I received two letters this week from women I have come to deeply respect and admire.  It's ironic you know.. After a very frustrating couple of months, in my anger, I had just finished telling someone that Christians (myself included) are some of the most self absorbed, miserable people I know.  How incredibly self centered (and totally wrong) that was.  Those letters were proof and they were a balm to my heart.  I'm quoting the last words of one here, not only out of respect for the woman who spoke it, but so that I will remember them, later this year, when I will undoubtedly need them again.  

Religion will fail you, people will fail you, but God won’t. There have been plenty of times I have thought that He has forgotten me only to lift me up higher than I thought I could go. I get tired and want to give up but then I think of that story of the Footsteps and know He is carrying me when I can’t do it myself. ...please don’t let.. this world dim that wonderful free spirit of yours. ..I do hope you know that you are not alone.
— Elizabeth Smith

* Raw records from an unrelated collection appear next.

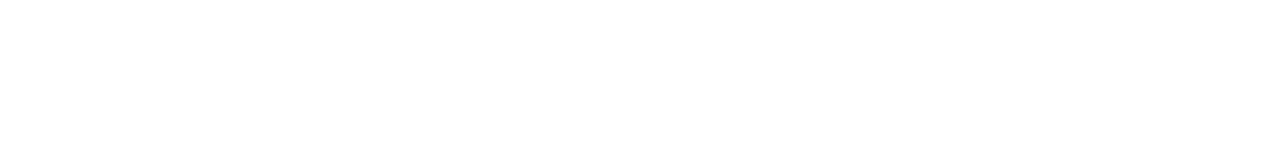
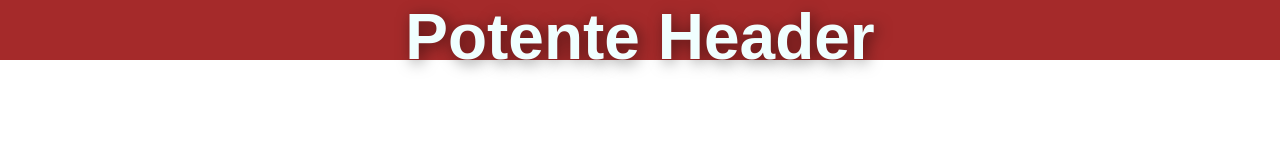
Before and after one commit to oigresp1997/membrillos_power, a plain HTML site: page index.html in a window 1280 px wide. Drawn offline with Linux system fonts and the light colour scheme.

Commit message:
:sparkle: Creado un header básico
Se ha añadido un header básico

```diff
--- a/css/app.css
+++ b/css/app.css
@@ -0,0 +1,26 @@
+*,
+::before,
+::after {
+    margin: 0;
+    padding: 0;
+    box-sizing: border-box;
+}
+
+html {
+    font-size: 16px;
+    font-family: sans-serif;
+}
+
+body {
+    min-height: 100vh;
+}
+
+header {
+    height: 60px;
+    background-color: brown;
+    color: azure;
+    font-size: 2em;
+    text-shadow: 3px 3px 15px rgba(0, 0, 0, 0.5);
+    justify-content: center;
+    text-align: center;
+}
--- a/index.html
+++ b/index.html
@@ -1,5 +1,6 @@
 <!DOCTYPE html>
 <html lang="en">
+
 <head>
     <meta charset="utf-8">
     <title>Page Title</title>
@@ -8,9 +9,13 @@
     <link rel="stylesheet" href="css/app.css">
     <link rel="shortcut icon" href="img/favicon.ico" type="image/x-icon">
 </head>
+<header>
+    <h1>Potente Header</h1>
+</header>
+
 <body>
-
     <!-- Scripts -->
     <script src="js/app.js"></script>
 </body>
+
 </html>
```
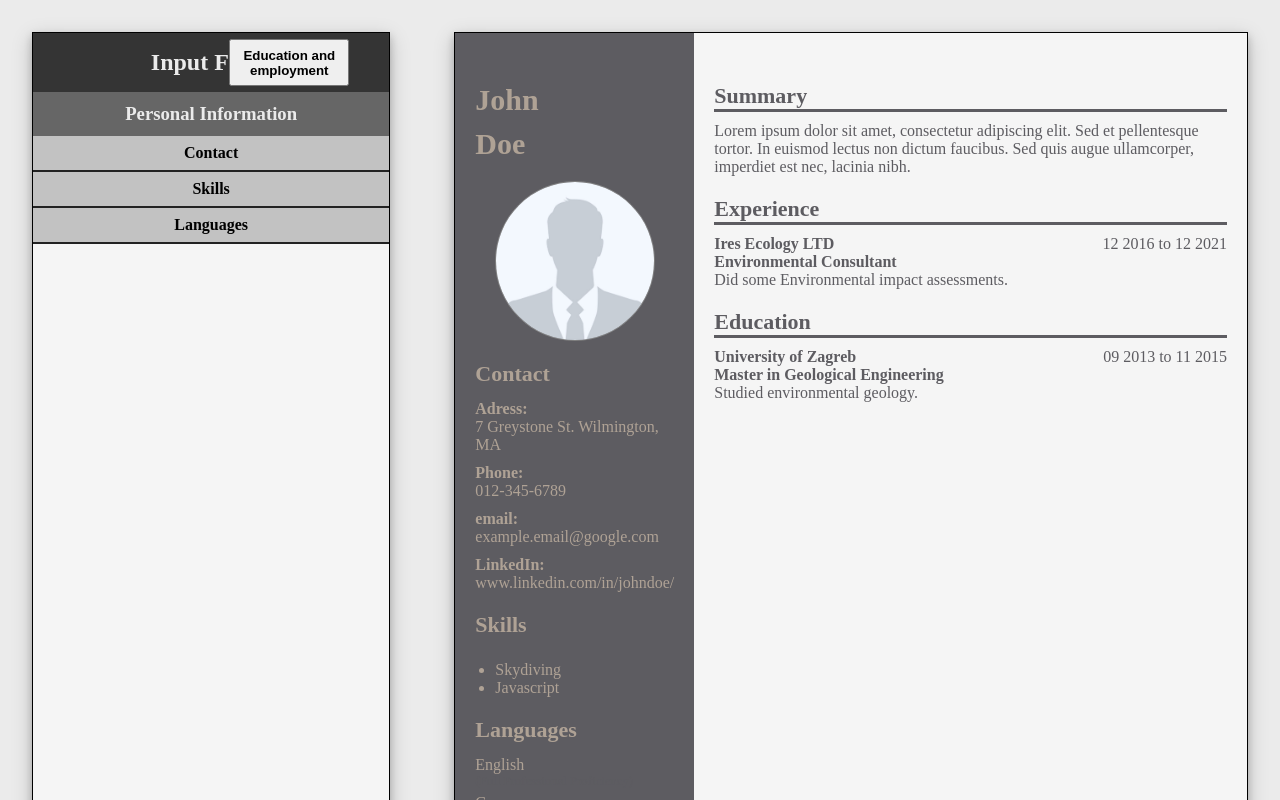
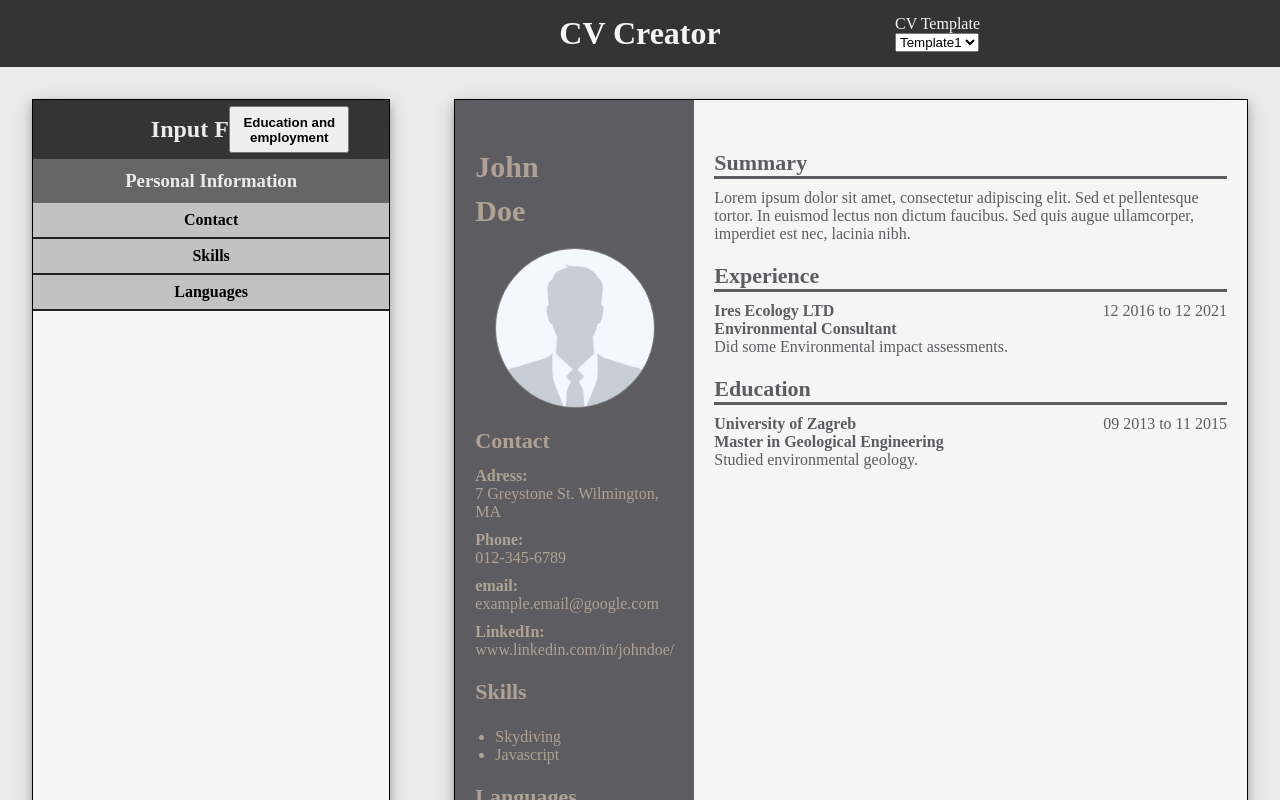
Before and after one commit to MrDando/CV-Project, a React (Create React App) app: page / in a window 1280 px wide. Shown: the top 800 px of the page. Built offline with nearby package versions, Linux system fonts and the light colour scheme.

Commit message:
Added select element for switching CV templates

```diff
--- a/src/App.css
+++ b/src/App.css
@@ -1,3 +1,14 @@
+header {
+  padding: 15px 10px;
+  background-color: var(--jet);
+  color: var(--cultured)
+}
+
+header .select-container {
+  position: absolute;
+  right: 300px;
+}
+
 .cv-form {
     height: 800px;
     width: 620px;
--- a/src/App.js
+++ b/src/App.js
@@ -12,6 +12,7 @@ class App extends React.Component {
   constructor() {
     super()
     this.switchForm = this.switchForm.bind(this)
+    this.switchCV = this.switchCV.bind(this)
     this.toggleAccordion = this.toggleAccordion.bind(this)
     this.submitForm = this.submitForm.bind(this)
     this.handleChange = this.handleChange.bind(this)
@@ -104,6 +105,14 @@ class App extends React.Component {
                 switchButton: 'Education and employment'}
       }
     })
+  }
+
+  switchCV(e) {
+    const i = e.target.value
+
+    const template = `template${i}`
+
+    this.setState({cvTemplate: template})
   }
 
   toggleAccordion(e) {
@@ -378,8 +387,20 @@ class App extends React.Component {
 
   render() {
     return (
-
-      <div className='flex justify-center scale-down'>
+      <div>
+        <header className='flex justify-center align-center'>
+          <div className='webpage-title'>
+            <h1>CV Creator</h1>
+          </div>
+          <div className='select-container'>
+            <p>CV Template</p>
+            <select className='cv-select' onChange={this.switchCV}>
+                    <option value="1">Template1</option>
+                    <option value="2">Template2</option>
+            </select>
+          </div>
+        </header>
+        <main className='flex justify-center scale-down'>
           <div className='cv-form'>
             <div className='flex cv-form-header justify-center align-center'>
               <h2 className='cv-form-title'>Input Form</h2>
@@ -402,6 +423,7 @@ class App extends React.Component {
           <div>
             <CVContainer data={this.state} />
           </div>
+        </main>
       </div>
 
     );
--- a/src/Components/CVs/CVContainer.js
+++ b/src/Components/CVs/CVContainer.js
@@ -1,6 +1,7 @@
 import React from 'react'
 
 import Template1 from './Template1/Template1'
+import Template2 from './Template2/Template2'
 
 function CVContainer(props) {
     const template = props.data.cvTemplate
@@ -10,6 +11,12 @@ function CVContainer(props) {
                 <Template1 data={props.data}/>
             </div>
         )
+    } else if (template === 'template2') {
+        return (
+            <div>
+                <Template2 data={props.data}/>
+            </div>
+        )
     }
 }
 
```
Lines whose indentation alone changed are shown as unchanged.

You know what?  I do know that.  Because there are a few of you out there, who continue to remind me that there is kindness and goodness yet in the world, if I will only take my eyes off myself and turn them outward and upward.  I guess this is just my way of retracting some hastily spoken, selfish words and replacing them with something more beautiful.  And it is my way of saying thank you to every one of you (and you know who you are) who have reached out to me in friendship this past year and said in your own precious ways... "We're not letting go." You've taught me more about unconditional love and faithfulness than I could ever.. have imagined.

Summer Concert With Ed and Lexy

Ed Page, lead guitarist for the Horn Dogs, plays Paper Mill Island on a beautiful summer night in Baldwinsville on July 29, 2014.

Had a great time out at Paper Mill Island in Baldwinsville last night, hangin' with my friend Lexy Page on a perfect summer night that felt more like fall.  Her husband Ed is lead guitar and vocalist for his band The Horn Dogs and he led the crowd on a joy filled musical journey for an hour and a half that ended with a splash on Jerry Lee Lewis' Great Balls of Fire!  There was laughter and dancing and at one point, the guys even came out into the middle of the crowd and played right in front of me so I could get a few close ups.  Live events are so fun!

July is quickly winding to a close.  I hope you are all enjoying your summer as much as I am!

Beautiful Things Don't Ask For Attention

To see the world, things dangerous to come to, to see behind walls, draw closer, to find each other, and to feel. That is the purpose of life.
— Life Magazine Motto, The Secret Life of Walter Mitty

There is a scene at the end of the movie The Secret Life of Walter Mitty where Walter asks Sean who is sitting on top of a mountain waiting for a chance to get just one shot of a beautiful snow leopard in the wild... when he's gonna take the shot.  He responds...

Sometimes I don’t. If I like a moment, for me, personally, I don’t like to have the distraction of the camera. I just want to stay in it. They call the snow leopard the ghost cat. Never lets itself be seen. Beautiful things don’t ask for attention.
— The Secret Life of Walter Mitty

I have thought of that one scene maybe more than any other scene from a movie in a really long time.  I knew I had a shot of a snow leopard in my library and I went looking for it today, lingering over it for some time.  How often do I just accept things, without conviction of the heart?  How many other things in my life am I doing or allowing simply because they are easy, convenient, or entertaining... accepting when I should be questioning?  

For me, these days... those are some pretty important questions and as I stared at this photograph, I think I realized it's time for me to figure out how I alone.. would answer them.